Your assignment: For the entries below, report every line that includes the word "xmlns".

*** Opening of Records shown ***

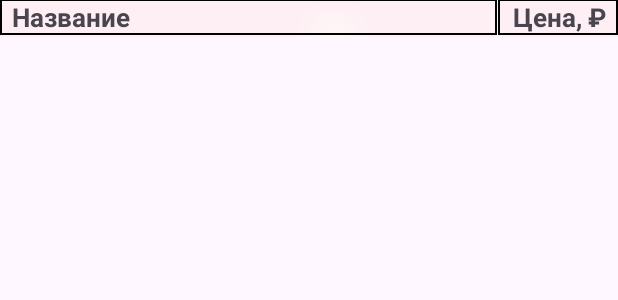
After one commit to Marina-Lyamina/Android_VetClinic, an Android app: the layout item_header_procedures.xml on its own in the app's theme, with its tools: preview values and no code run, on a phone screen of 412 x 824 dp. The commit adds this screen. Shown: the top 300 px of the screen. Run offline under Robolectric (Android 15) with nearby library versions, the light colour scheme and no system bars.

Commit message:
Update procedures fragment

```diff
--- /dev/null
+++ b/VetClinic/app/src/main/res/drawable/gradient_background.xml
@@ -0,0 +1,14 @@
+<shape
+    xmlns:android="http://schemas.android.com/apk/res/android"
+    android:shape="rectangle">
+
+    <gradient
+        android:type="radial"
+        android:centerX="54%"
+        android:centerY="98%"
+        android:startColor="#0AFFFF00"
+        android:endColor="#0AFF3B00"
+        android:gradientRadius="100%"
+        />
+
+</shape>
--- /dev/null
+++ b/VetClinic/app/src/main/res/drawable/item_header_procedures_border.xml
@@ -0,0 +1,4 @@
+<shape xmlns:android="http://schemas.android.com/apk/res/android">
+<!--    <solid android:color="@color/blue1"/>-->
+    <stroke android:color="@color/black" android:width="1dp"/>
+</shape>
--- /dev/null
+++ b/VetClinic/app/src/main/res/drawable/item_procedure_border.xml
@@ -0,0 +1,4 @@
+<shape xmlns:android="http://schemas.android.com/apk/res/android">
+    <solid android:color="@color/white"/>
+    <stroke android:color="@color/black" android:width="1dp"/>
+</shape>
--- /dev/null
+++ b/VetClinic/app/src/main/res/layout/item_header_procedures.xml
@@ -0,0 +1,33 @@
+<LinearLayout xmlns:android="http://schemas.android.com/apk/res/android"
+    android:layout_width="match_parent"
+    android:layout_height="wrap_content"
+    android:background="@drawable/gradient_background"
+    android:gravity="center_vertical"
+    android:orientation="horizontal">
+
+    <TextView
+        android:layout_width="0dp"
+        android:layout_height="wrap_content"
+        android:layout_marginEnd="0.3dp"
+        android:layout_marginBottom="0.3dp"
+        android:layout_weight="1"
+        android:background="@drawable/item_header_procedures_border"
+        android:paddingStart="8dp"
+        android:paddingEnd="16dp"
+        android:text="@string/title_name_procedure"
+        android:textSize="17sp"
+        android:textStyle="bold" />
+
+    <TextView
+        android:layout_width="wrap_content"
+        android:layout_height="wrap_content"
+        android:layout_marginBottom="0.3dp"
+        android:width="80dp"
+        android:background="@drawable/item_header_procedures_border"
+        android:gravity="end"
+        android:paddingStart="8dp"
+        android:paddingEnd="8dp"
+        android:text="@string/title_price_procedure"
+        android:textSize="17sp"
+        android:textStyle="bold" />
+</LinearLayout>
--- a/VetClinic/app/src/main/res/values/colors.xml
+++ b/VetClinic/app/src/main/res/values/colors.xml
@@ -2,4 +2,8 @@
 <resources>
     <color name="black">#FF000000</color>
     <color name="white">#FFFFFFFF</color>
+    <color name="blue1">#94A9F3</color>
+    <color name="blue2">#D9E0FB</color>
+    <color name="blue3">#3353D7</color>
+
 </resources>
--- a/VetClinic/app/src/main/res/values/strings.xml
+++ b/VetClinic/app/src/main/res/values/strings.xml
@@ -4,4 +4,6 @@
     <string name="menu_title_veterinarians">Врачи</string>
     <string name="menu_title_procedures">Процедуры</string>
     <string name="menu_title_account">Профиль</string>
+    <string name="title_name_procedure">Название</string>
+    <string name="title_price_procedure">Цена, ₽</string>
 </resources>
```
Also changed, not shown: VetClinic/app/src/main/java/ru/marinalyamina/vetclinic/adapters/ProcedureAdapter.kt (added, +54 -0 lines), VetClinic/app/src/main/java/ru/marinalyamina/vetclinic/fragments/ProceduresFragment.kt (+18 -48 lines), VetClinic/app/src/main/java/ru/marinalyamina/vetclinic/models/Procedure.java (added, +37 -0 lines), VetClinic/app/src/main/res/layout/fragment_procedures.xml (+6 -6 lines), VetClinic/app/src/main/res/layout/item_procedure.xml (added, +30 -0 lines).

*** Close of Records shown ***
*** Opening of Records shown ***

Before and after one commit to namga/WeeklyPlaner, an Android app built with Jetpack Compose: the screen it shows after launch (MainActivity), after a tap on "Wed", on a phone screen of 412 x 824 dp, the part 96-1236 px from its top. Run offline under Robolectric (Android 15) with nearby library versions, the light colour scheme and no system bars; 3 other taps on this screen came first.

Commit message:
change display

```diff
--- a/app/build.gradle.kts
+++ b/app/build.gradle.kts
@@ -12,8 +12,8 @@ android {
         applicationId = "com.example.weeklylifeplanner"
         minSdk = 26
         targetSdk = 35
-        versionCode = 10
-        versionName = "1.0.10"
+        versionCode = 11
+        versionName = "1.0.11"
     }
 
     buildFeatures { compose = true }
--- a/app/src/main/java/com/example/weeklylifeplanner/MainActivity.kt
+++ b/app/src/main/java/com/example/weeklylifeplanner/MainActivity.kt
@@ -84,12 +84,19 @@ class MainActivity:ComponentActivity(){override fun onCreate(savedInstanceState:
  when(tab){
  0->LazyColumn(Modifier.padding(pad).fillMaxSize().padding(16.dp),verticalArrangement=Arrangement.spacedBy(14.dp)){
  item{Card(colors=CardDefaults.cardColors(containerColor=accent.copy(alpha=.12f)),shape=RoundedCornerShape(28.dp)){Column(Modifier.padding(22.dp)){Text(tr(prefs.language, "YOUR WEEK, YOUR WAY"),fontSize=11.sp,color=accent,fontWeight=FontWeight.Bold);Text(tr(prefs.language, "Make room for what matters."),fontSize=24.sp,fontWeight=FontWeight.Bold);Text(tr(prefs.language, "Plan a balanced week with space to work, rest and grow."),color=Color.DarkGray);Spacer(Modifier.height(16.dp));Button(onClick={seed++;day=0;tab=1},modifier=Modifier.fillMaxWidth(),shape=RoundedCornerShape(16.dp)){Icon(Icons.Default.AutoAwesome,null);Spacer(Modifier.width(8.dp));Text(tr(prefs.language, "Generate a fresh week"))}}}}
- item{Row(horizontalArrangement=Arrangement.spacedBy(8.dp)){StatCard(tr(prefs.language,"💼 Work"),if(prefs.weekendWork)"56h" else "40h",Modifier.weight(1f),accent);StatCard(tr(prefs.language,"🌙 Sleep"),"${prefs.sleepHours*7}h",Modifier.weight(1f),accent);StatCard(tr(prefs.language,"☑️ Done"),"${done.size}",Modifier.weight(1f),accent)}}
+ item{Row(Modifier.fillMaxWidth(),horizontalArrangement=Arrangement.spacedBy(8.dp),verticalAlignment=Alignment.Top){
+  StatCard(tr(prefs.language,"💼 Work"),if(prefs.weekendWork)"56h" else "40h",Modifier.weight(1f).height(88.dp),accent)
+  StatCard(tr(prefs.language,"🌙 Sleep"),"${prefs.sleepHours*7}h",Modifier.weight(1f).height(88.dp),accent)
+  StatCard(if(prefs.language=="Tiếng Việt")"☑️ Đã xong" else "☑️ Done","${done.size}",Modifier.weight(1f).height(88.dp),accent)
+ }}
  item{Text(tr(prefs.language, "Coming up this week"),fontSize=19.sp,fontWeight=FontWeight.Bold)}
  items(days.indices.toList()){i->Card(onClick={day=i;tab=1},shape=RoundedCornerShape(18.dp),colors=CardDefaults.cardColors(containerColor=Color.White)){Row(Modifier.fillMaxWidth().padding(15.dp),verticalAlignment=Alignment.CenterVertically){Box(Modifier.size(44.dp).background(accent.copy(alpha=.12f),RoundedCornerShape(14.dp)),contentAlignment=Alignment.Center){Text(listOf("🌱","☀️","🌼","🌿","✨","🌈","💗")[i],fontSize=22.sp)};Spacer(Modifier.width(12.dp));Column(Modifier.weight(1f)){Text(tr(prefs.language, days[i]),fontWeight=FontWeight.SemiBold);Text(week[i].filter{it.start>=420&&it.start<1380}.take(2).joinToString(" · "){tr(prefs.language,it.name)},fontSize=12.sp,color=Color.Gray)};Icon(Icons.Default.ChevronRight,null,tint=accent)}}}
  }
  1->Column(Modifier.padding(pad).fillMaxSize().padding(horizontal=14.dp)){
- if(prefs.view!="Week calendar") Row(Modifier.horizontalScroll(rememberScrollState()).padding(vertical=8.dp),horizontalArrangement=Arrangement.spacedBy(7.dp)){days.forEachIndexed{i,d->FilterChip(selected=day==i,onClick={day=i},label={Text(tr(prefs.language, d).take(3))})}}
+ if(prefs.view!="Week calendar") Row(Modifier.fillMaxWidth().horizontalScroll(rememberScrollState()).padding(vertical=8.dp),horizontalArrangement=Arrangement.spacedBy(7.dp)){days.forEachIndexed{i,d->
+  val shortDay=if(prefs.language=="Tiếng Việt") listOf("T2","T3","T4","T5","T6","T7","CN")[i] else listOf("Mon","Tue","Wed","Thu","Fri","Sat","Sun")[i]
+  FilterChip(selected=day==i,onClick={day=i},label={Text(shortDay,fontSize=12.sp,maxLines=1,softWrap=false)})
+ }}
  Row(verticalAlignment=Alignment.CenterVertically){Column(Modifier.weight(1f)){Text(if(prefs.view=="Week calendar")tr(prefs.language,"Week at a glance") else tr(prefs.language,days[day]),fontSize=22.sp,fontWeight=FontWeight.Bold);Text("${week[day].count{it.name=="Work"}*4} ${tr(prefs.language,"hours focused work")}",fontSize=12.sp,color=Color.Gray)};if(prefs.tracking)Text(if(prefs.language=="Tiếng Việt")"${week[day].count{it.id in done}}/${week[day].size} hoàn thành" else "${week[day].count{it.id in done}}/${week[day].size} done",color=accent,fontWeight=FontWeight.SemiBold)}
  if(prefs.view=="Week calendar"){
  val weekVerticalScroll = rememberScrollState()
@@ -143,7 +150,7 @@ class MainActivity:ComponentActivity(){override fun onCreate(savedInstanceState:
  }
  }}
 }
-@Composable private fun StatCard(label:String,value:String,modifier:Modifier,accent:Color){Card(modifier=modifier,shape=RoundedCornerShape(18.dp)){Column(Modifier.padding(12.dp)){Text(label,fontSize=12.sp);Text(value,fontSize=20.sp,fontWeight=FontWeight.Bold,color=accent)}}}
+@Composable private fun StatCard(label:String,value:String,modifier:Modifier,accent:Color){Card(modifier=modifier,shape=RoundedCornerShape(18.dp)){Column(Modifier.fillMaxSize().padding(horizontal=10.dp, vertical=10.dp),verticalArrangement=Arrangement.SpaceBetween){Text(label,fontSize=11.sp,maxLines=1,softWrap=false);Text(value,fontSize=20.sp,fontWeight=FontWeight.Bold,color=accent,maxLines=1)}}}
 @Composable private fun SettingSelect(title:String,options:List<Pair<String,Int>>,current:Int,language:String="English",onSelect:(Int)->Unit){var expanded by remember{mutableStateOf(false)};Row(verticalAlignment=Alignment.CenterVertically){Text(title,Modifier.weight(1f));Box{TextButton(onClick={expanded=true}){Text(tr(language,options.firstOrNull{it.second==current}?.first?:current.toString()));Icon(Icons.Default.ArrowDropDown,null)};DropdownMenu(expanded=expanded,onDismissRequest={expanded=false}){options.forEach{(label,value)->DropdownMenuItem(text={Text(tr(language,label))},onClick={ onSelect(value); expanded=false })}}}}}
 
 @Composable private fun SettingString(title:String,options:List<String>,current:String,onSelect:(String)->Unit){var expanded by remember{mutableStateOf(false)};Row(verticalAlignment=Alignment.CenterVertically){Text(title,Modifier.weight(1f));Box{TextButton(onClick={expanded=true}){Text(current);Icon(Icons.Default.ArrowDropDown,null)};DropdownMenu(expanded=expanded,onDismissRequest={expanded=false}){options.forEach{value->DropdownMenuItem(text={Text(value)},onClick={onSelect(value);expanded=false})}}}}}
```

*** Close of Records shown ***

Solved exercise:
+    xmlns:android="http://schemas.android.com/apk/res/android"
+<shape xmlns:android="http://schemas.android.com/apk/res/android">
+<shape xmlns:android="http://schemas.android.com/apk/res/android">
+<LinearLayout xmlns:android="http://schemas.android.com/apk/res/android"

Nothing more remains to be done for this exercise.